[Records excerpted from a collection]

________________

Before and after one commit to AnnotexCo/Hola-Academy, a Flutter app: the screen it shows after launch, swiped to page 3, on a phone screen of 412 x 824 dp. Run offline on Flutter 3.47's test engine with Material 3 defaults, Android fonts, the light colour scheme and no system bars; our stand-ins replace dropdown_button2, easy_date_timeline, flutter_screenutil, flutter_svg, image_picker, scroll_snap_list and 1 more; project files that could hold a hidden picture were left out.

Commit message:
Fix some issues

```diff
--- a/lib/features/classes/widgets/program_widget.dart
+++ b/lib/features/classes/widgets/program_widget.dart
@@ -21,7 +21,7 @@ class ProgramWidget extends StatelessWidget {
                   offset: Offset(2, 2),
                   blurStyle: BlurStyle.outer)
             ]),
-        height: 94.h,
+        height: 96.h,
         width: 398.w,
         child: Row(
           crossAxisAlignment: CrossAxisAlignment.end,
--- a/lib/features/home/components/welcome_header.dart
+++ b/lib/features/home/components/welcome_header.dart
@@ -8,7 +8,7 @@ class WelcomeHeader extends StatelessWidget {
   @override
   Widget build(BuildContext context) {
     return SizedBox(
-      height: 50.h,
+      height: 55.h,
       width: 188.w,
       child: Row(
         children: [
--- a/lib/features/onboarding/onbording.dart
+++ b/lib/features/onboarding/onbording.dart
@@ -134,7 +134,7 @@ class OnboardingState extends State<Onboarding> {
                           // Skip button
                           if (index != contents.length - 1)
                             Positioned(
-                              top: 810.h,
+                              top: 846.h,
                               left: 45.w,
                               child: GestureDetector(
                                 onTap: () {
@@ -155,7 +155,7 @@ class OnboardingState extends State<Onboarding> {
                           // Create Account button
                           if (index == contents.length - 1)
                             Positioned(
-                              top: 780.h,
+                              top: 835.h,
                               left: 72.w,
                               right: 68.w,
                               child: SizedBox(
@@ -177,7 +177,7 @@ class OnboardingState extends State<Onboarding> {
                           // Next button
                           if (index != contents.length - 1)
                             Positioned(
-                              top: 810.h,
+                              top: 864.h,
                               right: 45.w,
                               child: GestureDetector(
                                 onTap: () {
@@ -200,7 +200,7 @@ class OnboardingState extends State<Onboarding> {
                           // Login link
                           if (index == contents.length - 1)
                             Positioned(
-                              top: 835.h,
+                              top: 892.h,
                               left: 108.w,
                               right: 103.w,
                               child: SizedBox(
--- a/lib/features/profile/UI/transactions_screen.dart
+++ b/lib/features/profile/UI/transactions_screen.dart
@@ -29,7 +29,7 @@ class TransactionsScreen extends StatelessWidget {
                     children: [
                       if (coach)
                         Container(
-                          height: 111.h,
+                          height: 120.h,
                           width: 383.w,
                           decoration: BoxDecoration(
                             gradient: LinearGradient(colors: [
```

________________

Work instruction. Copy all the records above precisely.

Response.
Before and after one commit to AnnotexCo/Hola-Academy, a Flutter app: the screen it shows after launch, swiped to page 3, on a phone screen of 412 x 824 dp. Run offline on Flutter 3.47's test engine with Material 3 defaults, Android fonts, the light colour scheme and no system bars; our stand-ins replace dropdown_button2, easy_date_timeline, flutter_screenutil, flutter_svg, image_picker, scroll_snap_list and 1 more; project files that could hold a hidden picture were left out.

Commit message:
Fix some issues

```diff
--- a/lib/features/classes/widgets/program_widget.dart
+++ b/lib/features/classes/widgets/program_widget.dart
@@ -21,7 +21,7 @@ class ProgramWidget extends StatelessWidget {
                   offset: Offset(2, 2),
                   blurStyle: BlurStyle.outer)
             ]),
-        height: 94.h,
+        height: 96.h,
         width: 398.w,
         child: Row(
           crossAxisAlignment: CrossAxisAlignment.end,
--- a/lib/features/home/components/welcome_header.dart
+++ b/lib/features/home/components/welcome_header.dart
@@ -8,7 +8,7 @@ class WelcomeHeader extends StatelessWidget {
   @override
   Widget build(BuildContext context) {
     return SizedBox(
-      height: 50.h,
+      height: 55.h,
       width: 188.w,
       child: Row(
         children: [
--- a/lib/features/onboarding/onbording.dart
+++ b/lib/features/onboarding/onbording.dart
@@ -134,7 +134,7 @@ class OnboardingState extends State<Onboarding> {
                           // Skip button
                           if (index != contents.length - 1)
                             Positioned(
-                              top: 810.h,
+                              top: 846.h,
                               left: 45.w,
                               child: GestureDetector(
                                 onTap: () {
@@ -155,7 +155,7 @@ class OnboardingState extends State<Onboarding> {
                           // Create Account button
                           if (index == contents.length - 1)
                             Positioned(
-                              top: 780.h,
+                              top: 835.h,
                               left: 72.w,
                               right: 68.w,
                               child: SizedBox(
@@ -177,7 +177,7 @@ class OnboardingState extends State<Onboarding> {
                           // Next button
                           if (index != contents.length - 1)
                             Positioned(
-                              top: 810.h,
+                              top: 864.h,
                               right: 45.w,
                               child: GestureDetector(
                                 onTap: () {
@@ -200,7 +200,7 @@ class OnboardingState extends State<Onboarding> {
                           // Login link
                           if (index == contents.length - 1)
                             Positioned(
-                              top: 835.h,
+                              top: 892.h,
                               left: 108.w,
                               right: 103.w,
                               child: SizedBox(
--- a/lib/features/profile/UI/transactions_screen.dart
+++ b/lib/features/profile/UI/transactions_screen.dart
@@ -29,7 +29,7 @@ class TransactionsScreen extends StatelessWidget {
                     children: [
                       if (coach)
                         Container(
-                          height: 111.h,
+                          height: 120.h,
                           width: 383.w,
                           decoration: BoxDecoration(
                             gradient: LinearGradient(colors: [
```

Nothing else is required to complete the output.